* THE TASK
Find every line containing the word "lượng" in the records below; report only how many there are.

* MATERIALS PROVIDED
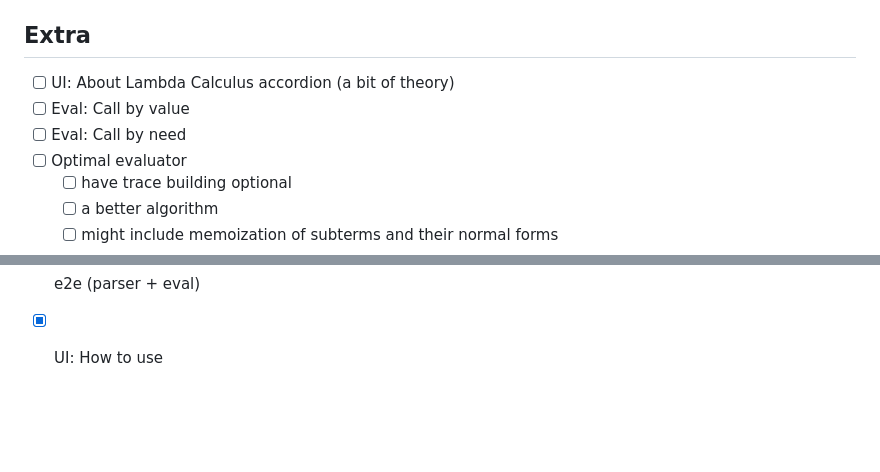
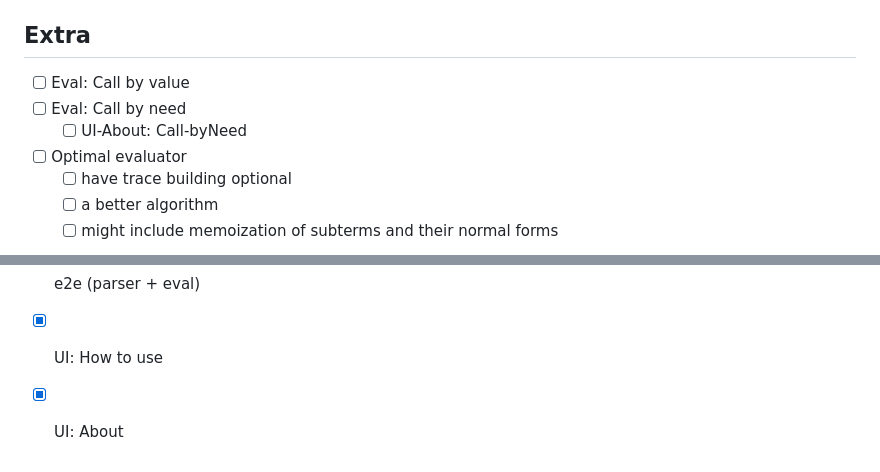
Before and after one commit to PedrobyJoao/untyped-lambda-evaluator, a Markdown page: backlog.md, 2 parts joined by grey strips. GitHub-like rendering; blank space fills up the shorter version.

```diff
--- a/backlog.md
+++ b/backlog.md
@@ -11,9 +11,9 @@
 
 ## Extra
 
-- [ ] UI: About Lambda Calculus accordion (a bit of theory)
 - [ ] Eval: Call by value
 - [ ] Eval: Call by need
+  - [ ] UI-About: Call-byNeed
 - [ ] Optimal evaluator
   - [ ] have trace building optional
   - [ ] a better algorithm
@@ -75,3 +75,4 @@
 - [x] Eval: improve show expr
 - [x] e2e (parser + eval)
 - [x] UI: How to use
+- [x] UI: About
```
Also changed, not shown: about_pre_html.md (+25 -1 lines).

...

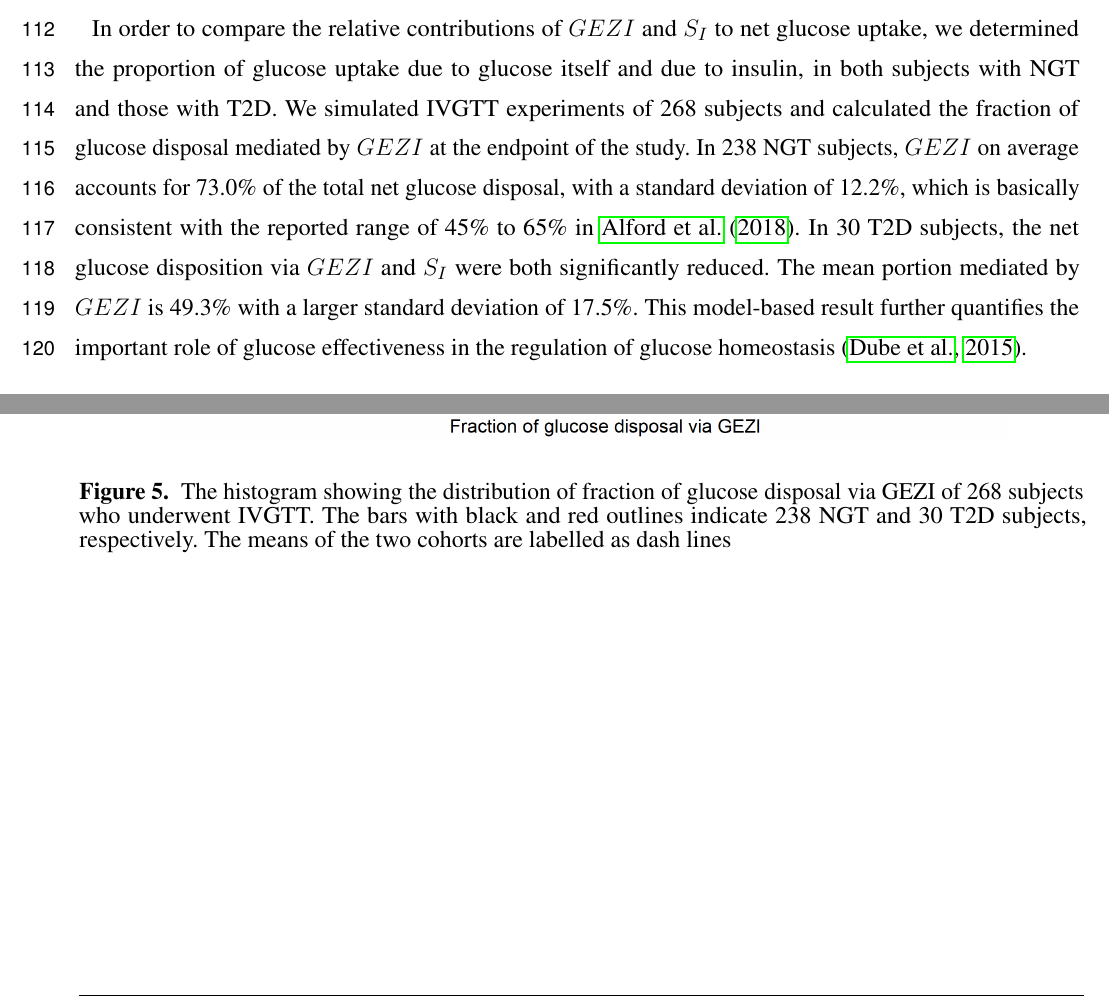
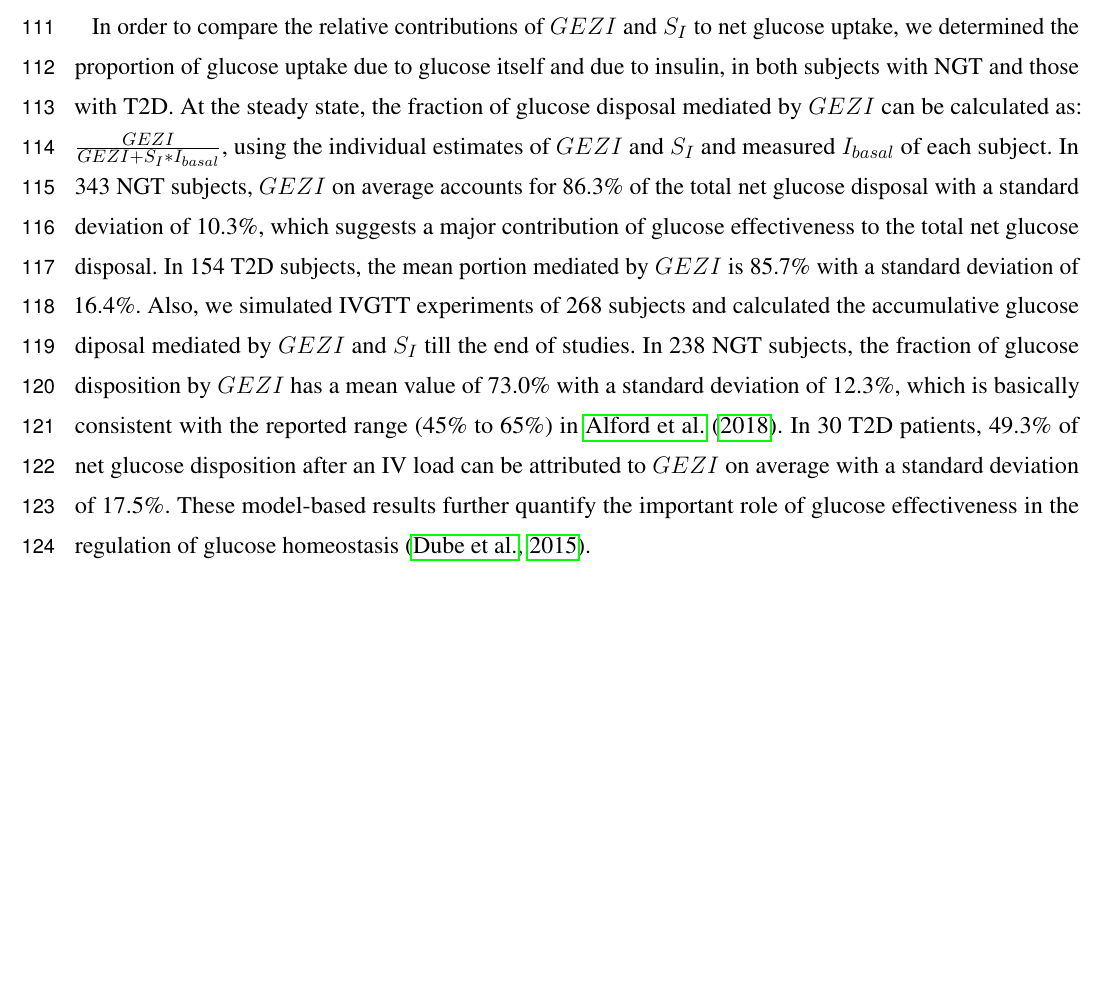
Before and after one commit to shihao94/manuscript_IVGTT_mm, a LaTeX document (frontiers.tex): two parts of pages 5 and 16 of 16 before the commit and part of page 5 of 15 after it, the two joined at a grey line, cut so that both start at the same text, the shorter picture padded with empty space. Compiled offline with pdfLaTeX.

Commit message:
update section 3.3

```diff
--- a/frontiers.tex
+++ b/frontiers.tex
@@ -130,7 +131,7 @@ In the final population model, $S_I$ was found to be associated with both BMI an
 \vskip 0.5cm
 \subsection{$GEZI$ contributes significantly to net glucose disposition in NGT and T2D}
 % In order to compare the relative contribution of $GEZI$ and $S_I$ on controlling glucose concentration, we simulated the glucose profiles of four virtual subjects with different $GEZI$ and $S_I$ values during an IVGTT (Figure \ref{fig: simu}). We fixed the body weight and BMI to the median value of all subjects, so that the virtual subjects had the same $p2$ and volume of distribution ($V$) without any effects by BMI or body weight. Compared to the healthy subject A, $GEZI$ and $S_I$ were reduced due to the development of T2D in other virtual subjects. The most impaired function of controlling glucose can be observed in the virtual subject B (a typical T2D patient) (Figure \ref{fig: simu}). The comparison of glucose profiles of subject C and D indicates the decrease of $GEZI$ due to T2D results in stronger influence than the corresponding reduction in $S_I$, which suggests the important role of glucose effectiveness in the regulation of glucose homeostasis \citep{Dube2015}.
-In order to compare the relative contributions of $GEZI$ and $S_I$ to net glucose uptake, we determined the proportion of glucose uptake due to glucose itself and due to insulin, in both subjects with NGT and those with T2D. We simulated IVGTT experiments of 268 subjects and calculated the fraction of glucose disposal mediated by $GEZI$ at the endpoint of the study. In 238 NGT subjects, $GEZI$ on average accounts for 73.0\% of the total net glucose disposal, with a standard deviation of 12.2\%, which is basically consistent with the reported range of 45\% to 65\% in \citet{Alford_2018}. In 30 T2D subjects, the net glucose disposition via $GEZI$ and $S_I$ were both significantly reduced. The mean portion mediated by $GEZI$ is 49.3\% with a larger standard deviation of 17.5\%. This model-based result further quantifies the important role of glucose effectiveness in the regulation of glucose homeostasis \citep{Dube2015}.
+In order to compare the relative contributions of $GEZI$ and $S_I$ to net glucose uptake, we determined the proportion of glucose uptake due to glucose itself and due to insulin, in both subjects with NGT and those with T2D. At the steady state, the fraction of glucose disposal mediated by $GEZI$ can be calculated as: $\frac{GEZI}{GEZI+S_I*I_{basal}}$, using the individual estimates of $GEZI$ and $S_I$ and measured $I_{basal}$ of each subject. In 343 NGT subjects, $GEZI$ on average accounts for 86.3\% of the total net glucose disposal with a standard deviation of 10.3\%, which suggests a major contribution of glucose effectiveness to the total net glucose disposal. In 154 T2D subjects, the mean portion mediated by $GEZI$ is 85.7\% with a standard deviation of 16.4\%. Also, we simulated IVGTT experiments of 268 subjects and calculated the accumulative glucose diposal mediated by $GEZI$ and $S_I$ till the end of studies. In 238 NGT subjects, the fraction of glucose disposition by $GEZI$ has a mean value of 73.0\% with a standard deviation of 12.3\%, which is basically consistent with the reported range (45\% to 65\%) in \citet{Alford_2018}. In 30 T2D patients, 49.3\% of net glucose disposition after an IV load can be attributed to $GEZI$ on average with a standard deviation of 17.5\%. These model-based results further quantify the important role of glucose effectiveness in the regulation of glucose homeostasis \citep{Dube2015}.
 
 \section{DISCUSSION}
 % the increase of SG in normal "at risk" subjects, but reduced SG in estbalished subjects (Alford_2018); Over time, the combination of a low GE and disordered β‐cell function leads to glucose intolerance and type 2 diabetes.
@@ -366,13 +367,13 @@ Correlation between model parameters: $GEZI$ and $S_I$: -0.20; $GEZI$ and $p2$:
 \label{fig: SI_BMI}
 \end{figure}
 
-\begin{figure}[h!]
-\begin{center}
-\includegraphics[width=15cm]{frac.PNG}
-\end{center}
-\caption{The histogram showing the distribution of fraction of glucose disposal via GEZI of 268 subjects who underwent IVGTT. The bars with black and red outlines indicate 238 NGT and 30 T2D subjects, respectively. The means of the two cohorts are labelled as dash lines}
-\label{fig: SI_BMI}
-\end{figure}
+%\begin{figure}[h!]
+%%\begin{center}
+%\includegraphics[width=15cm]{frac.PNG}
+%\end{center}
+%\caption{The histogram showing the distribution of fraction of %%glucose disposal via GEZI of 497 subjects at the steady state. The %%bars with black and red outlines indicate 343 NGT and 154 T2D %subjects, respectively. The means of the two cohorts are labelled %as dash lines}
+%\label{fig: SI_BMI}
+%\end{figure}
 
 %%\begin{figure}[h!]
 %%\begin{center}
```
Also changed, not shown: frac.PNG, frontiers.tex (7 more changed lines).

...

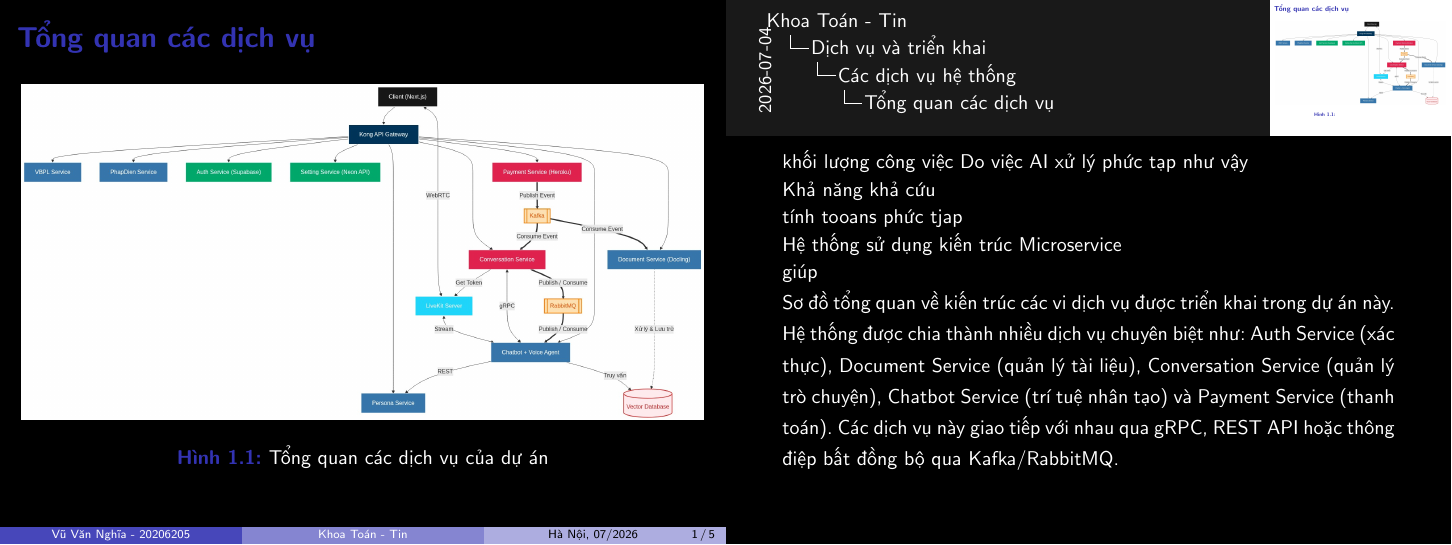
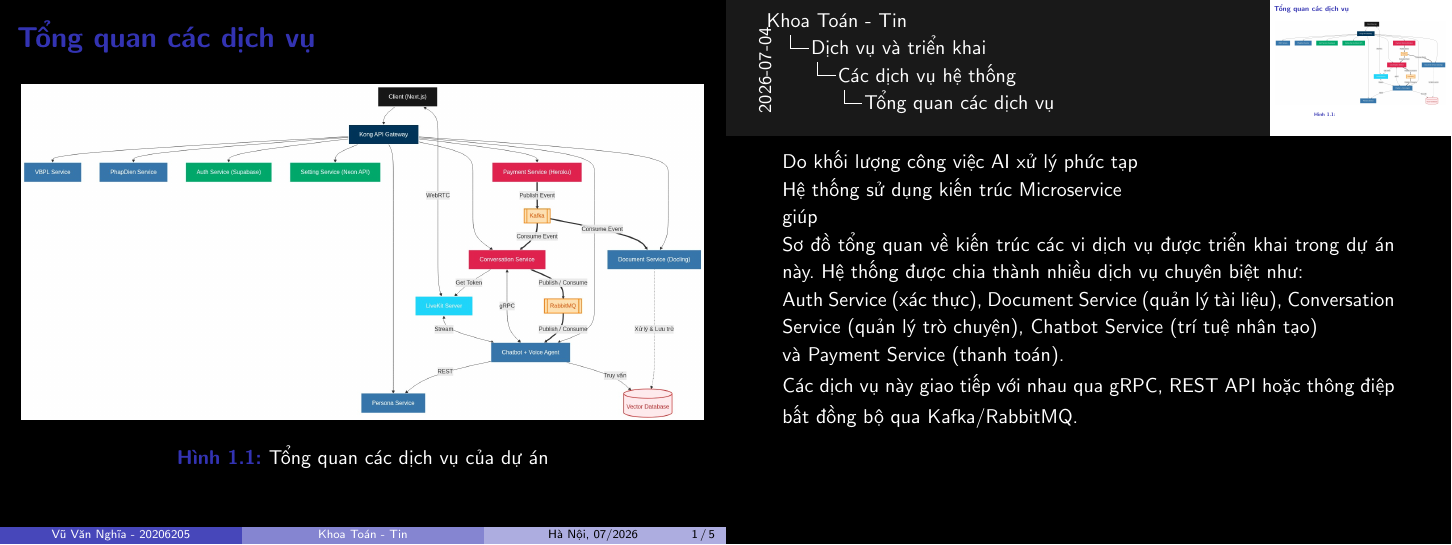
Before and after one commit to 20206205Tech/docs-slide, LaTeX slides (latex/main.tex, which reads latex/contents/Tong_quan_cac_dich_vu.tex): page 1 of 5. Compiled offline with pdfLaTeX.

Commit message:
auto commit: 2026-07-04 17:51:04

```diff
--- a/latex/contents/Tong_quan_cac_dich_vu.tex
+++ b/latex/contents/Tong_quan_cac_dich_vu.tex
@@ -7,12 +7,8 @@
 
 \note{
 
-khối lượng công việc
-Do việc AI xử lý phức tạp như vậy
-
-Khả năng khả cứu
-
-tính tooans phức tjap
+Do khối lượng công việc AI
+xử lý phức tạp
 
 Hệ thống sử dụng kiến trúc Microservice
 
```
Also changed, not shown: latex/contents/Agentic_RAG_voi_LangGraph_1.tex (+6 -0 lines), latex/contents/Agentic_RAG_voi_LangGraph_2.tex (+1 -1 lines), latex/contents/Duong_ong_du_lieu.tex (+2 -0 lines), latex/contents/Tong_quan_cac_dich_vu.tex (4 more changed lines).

* ANSWER FOR THIS EXERCISE
2